**Problem details**
Filter the listing below, please, and copy only the lines with the word "color".
[Dataset — start]
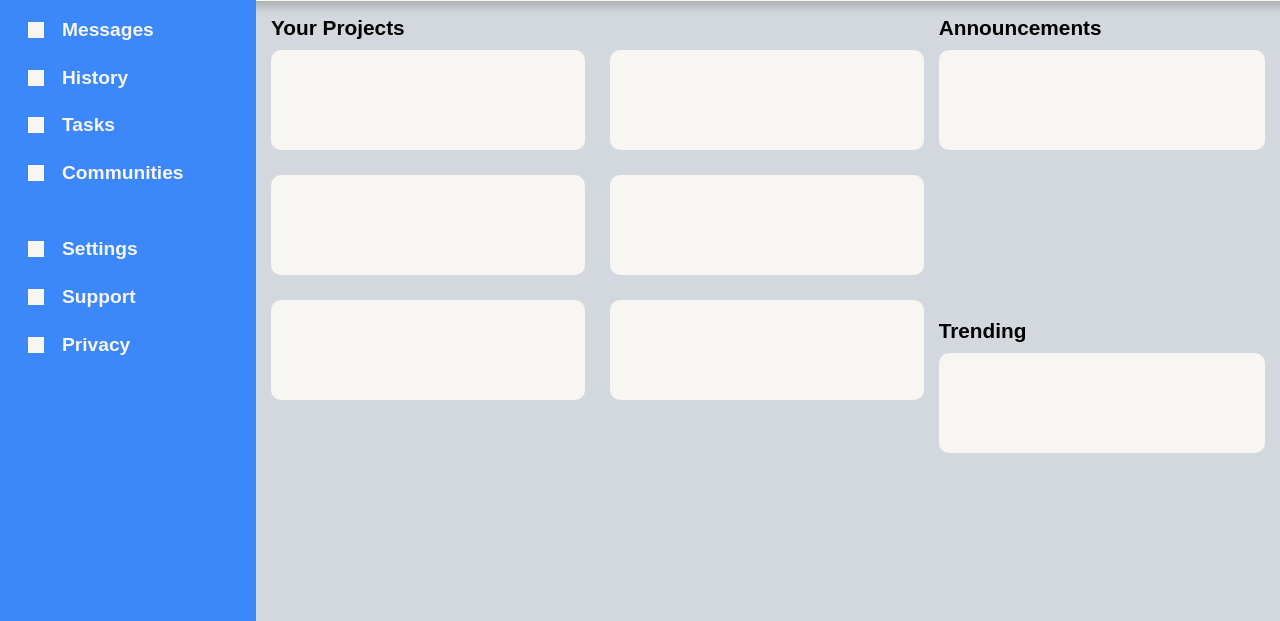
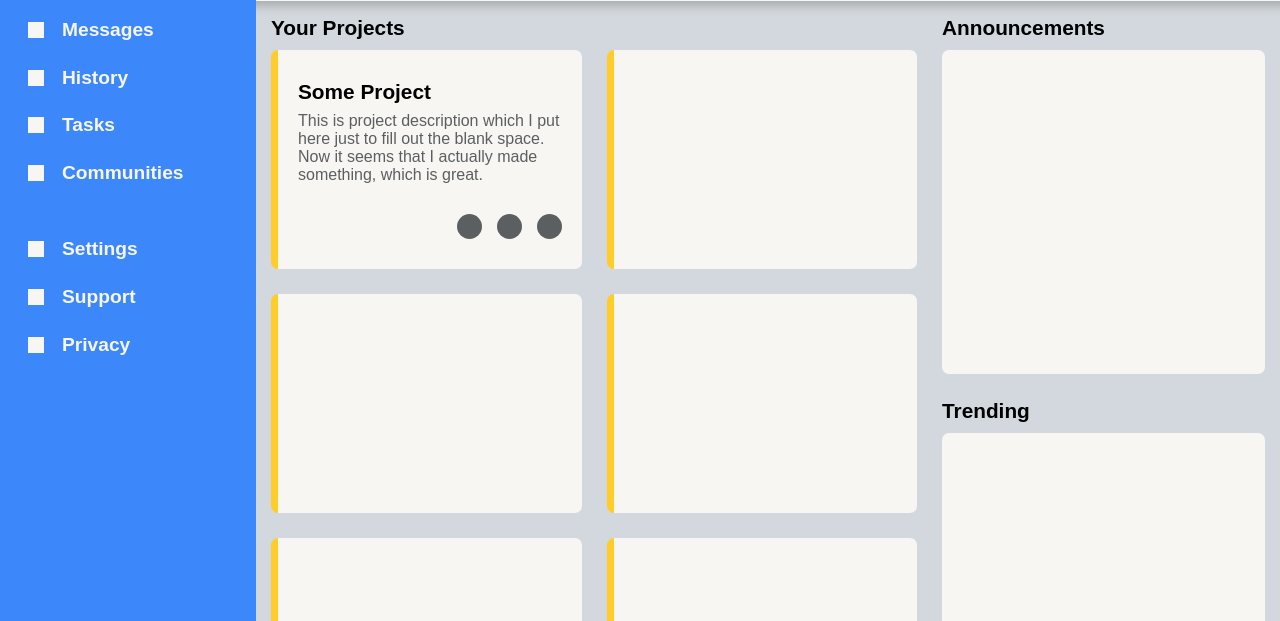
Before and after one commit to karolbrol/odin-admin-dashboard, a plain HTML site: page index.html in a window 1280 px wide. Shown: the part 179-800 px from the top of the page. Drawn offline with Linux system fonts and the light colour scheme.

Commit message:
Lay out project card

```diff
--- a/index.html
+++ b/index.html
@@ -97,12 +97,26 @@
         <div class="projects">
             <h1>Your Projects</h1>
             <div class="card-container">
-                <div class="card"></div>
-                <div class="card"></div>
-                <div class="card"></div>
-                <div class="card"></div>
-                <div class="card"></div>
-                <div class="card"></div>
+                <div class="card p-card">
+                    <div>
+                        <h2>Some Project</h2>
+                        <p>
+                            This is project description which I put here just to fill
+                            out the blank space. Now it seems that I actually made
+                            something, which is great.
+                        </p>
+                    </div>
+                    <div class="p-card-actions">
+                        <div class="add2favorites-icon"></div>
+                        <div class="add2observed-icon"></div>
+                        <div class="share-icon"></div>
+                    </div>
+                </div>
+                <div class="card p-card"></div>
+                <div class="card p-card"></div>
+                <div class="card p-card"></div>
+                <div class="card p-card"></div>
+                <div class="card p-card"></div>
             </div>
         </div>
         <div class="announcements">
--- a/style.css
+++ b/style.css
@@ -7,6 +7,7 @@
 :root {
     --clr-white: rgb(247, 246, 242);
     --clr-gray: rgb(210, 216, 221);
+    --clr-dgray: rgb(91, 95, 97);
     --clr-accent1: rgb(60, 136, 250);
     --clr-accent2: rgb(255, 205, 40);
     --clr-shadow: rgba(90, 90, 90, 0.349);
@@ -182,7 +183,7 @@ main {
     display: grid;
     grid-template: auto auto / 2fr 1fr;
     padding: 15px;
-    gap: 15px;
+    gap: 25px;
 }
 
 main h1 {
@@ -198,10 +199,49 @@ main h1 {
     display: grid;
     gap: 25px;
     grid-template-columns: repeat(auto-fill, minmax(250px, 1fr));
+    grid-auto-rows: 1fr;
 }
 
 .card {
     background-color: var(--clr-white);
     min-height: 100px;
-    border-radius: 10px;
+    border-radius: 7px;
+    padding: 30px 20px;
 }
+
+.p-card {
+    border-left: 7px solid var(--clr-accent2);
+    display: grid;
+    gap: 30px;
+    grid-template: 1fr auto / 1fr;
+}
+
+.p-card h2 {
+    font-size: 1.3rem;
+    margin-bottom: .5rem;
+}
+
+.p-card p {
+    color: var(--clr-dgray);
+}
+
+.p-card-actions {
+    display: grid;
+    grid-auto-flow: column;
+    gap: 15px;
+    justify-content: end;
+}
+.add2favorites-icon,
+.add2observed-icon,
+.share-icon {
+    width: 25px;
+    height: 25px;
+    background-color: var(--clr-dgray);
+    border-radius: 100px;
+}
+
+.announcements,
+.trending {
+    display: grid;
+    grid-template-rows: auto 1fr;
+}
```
[Dataset — finish]
[Dataset — start]
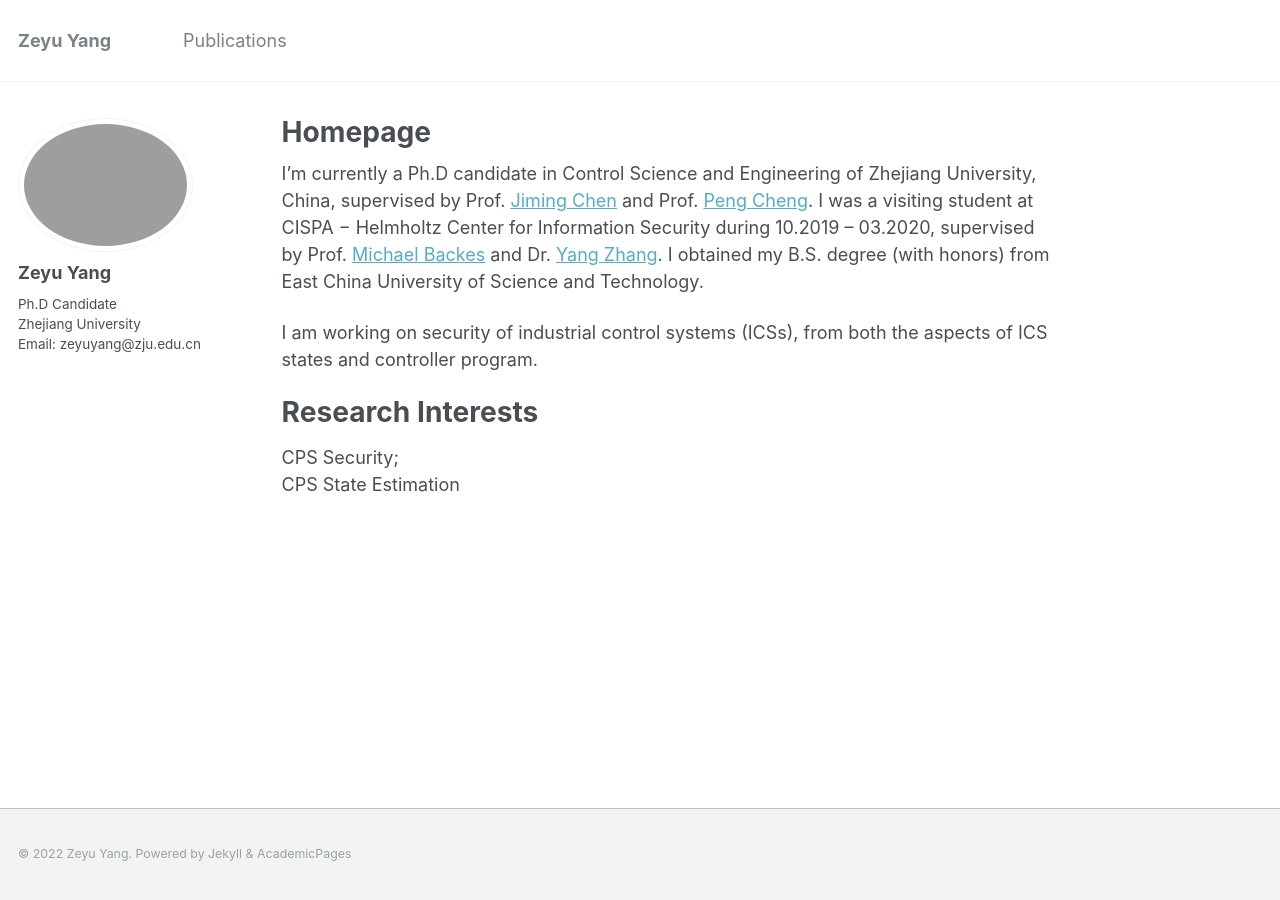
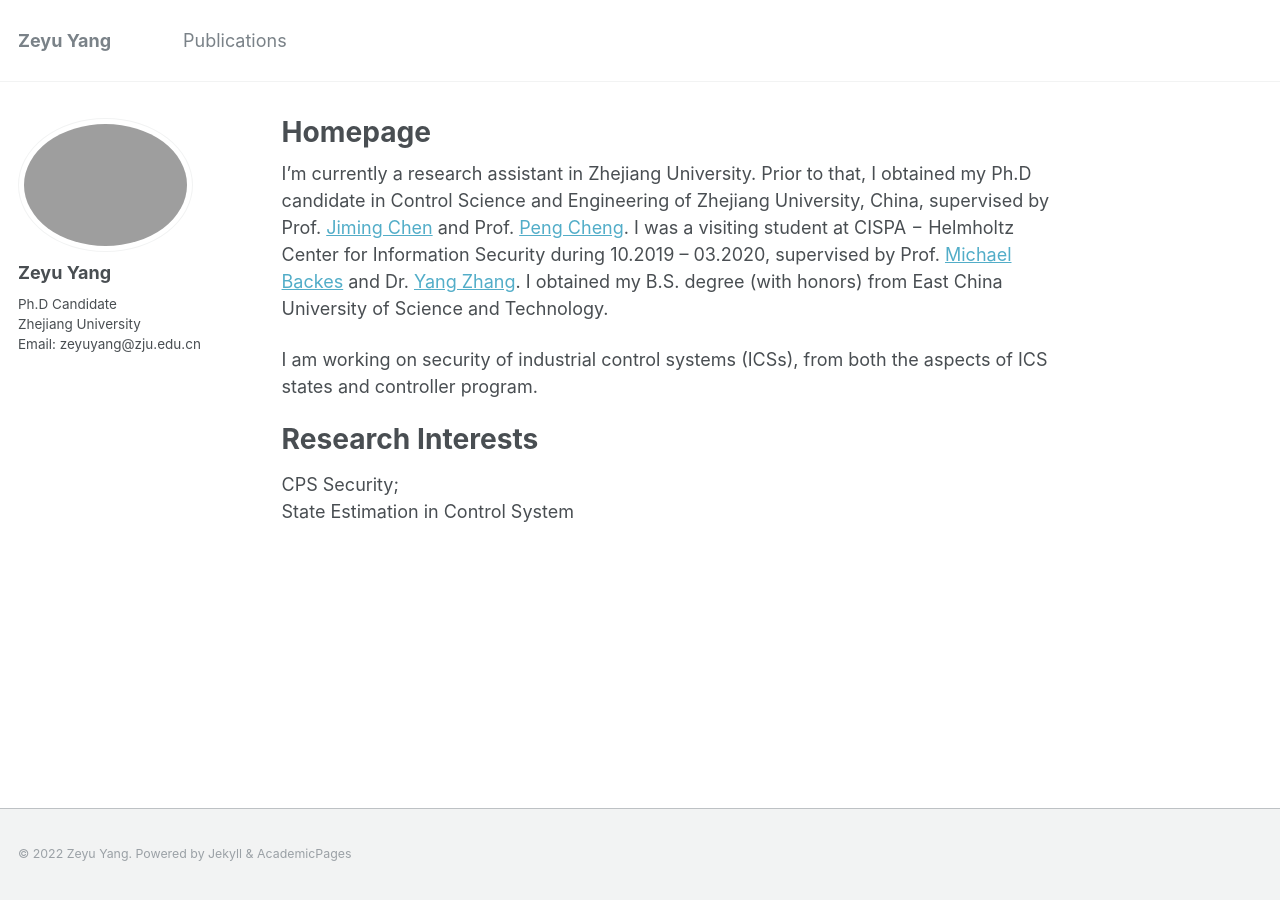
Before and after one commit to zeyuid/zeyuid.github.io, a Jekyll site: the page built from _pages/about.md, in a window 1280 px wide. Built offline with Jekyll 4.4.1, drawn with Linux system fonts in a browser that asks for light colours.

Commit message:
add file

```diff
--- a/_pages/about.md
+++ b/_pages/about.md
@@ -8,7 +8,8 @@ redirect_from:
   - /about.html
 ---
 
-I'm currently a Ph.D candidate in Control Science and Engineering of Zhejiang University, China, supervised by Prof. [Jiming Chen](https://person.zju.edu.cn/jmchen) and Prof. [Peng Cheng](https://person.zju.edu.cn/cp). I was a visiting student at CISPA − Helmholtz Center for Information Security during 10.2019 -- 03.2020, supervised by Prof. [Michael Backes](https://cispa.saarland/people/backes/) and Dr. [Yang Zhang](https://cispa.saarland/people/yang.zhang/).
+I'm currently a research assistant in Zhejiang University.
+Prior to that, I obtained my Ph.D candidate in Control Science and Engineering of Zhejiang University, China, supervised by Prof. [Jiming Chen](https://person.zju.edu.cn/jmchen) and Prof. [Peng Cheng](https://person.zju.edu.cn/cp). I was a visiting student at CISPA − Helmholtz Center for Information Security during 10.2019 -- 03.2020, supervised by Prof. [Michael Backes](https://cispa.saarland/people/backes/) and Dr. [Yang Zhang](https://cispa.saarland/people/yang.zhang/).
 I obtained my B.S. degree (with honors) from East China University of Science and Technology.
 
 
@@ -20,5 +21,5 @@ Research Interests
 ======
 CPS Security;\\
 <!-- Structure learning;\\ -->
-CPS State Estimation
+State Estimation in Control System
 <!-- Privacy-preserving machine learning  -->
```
[Dataset — finish]
[Dataset — start]
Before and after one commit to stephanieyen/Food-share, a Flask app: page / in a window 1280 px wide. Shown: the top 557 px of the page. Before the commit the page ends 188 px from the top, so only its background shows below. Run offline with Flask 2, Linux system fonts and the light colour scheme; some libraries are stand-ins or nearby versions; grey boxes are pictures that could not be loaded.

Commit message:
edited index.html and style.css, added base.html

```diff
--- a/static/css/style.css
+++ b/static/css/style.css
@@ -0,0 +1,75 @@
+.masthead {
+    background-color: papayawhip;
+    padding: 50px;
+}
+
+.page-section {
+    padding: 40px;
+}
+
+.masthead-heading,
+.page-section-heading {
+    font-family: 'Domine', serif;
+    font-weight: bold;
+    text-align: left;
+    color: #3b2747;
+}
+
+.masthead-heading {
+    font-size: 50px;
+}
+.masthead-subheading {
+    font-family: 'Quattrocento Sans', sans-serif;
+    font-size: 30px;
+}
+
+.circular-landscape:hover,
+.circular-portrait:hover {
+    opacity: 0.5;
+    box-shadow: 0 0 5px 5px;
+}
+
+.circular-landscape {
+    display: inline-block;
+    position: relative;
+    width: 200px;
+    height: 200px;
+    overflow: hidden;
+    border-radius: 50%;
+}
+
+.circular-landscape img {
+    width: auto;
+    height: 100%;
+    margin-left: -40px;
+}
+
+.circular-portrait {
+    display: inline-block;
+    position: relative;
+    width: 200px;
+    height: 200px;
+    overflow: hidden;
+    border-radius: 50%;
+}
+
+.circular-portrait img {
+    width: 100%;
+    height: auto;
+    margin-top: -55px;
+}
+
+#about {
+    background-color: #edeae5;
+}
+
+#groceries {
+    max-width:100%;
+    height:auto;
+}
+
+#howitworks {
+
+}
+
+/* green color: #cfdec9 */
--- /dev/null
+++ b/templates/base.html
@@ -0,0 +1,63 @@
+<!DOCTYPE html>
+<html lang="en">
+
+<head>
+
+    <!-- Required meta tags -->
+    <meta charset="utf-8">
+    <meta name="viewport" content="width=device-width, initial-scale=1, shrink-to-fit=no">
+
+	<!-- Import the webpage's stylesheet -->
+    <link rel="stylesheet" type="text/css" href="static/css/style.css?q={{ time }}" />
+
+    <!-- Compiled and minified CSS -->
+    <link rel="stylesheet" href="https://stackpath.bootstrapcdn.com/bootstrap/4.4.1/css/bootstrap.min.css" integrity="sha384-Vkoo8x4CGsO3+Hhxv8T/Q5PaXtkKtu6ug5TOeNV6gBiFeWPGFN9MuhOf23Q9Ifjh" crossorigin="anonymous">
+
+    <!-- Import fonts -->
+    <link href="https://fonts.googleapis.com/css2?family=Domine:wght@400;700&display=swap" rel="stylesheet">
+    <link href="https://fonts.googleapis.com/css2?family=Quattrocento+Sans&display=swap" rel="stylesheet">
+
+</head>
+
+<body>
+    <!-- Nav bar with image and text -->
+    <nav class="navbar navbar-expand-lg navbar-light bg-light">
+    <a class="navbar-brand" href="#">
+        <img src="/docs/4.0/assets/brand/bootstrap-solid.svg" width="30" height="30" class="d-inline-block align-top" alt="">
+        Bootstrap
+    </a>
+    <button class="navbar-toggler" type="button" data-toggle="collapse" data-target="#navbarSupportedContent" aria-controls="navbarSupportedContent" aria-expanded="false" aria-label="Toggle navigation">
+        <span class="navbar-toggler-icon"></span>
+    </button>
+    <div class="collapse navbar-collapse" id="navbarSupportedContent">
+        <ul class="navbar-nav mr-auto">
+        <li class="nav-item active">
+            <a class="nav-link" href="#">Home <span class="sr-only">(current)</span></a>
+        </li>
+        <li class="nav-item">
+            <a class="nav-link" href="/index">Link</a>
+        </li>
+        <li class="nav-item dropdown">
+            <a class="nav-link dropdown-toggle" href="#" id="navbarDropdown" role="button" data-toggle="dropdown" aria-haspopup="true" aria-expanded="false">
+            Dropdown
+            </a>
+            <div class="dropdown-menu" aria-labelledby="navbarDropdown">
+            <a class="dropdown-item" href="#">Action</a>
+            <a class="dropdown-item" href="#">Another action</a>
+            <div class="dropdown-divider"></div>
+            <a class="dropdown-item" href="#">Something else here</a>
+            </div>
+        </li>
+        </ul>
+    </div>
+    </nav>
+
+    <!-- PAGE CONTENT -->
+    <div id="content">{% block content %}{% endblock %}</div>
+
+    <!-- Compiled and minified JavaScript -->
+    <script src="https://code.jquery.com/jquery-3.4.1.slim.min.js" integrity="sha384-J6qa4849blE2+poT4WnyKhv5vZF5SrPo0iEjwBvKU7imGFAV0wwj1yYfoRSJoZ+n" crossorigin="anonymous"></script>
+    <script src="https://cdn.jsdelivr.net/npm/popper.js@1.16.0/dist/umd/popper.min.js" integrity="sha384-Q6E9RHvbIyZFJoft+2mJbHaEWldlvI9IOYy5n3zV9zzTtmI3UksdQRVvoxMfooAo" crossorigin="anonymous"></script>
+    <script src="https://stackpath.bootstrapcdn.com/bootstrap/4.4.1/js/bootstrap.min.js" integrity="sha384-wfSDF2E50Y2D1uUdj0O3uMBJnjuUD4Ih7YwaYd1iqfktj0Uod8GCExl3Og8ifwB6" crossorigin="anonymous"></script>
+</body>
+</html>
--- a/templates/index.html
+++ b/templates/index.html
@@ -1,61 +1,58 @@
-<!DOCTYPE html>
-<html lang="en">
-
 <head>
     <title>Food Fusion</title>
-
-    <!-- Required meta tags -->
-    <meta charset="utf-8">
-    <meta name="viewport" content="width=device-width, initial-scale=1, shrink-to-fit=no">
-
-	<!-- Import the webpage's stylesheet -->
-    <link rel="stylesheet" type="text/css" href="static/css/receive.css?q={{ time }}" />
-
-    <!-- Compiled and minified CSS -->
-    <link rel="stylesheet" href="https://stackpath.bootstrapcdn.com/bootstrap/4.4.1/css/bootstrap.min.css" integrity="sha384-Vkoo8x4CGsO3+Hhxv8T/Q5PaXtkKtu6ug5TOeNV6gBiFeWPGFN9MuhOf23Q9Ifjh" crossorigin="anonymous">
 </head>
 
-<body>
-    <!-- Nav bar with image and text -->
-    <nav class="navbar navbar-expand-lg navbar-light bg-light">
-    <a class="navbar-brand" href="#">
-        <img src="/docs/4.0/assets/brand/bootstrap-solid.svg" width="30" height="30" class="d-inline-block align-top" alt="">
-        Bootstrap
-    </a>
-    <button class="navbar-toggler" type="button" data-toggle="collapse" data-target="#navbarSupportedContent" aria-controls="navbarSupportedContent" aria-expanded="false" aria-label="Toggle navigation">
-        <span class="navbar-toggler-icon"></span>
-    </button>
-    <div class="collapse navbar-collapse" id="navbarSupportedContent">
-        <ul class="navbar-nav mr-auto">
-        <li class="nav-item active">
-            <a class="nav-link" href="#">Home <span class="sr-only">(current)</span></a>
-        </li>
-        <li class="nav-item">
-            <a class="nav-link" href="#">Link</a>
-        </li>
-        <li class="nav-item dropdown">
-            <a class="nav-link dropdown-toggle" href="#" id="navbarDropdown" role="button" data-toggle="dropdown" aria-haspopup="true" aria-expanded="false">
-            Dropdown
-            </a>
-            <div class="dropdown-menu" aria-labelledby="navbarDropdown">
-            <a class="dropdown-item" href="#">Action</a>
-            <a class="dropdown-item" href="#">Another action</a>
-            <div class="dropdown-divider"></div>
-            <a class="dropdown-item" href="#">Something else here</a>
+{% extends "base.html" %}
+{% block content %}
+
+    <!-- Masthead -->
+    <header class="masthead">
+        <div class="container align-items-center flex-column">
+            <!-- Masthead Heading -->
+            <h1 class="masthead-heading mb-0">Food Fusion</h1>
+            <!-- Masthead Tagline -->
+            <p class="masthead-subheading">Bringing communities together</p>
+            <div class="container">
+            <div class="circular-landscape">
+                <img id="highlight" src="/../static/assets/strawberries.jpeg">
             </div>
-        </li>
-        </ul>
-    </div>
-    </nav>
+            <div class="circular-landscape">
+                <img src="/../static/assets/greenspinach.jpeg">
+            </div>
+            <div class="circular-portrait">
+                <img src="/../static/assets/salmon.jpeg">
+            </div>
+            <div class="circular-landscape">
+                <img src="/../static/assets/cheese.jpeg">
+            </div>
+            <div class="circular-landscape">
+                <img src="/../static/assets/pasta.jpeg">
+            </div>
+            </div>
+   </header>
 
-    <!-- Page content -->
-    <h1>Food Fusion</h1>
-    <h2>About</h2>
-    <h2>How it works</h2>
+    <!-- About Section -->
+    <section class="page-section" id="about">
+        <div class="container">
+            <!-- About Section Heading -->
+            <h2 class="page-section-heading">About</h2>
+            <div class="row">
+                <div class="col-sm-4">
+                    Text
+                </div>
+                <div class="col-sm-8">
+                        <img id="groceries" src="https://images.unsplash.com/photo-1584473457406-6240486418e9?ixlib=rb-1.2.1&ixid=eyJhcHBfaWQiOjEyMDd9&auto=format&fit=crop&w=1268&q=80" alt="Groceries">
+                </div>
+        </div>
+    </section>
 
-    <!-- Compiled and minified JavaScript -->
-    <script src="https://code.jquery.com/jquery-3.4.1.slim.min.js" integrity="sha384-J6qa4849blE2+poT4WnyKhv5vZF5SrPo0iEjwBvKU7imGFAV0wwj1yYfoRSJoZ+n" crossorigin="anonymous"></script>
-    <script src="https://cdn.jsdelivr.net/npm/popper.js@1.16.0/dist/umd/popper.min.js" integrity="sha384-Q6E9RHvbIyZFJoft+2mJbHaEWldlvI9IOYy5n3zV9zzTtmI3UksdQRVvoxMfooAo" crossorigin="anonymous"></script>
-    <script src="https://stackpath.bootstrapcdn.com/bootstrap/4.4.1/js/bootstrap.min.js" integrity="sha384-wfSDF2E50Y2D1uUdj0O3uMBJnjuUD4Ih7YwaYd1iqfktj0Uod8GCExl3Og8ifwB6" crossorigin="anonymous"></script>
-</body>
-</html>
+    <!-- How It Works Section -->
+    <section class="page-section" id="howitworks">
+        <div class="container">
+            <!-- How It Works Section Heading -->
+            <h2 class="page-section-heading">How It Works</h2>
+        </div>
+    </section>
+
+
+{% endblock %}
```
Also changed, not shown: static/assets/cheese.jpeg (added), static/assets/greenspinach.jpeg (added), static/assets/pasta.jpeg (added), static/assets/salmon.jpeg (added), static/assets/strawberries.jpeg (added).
[Dataset — finish]
**Solution**
     background-color: var(--clr-white);
+    color: var(--clr-dgray);
+    background-color: var(--clr-dgray);
+    background-color: papayawhip;
+    color: #3b2747;
+    background-color: #edeae5;
+/* green color: #cfdec9 */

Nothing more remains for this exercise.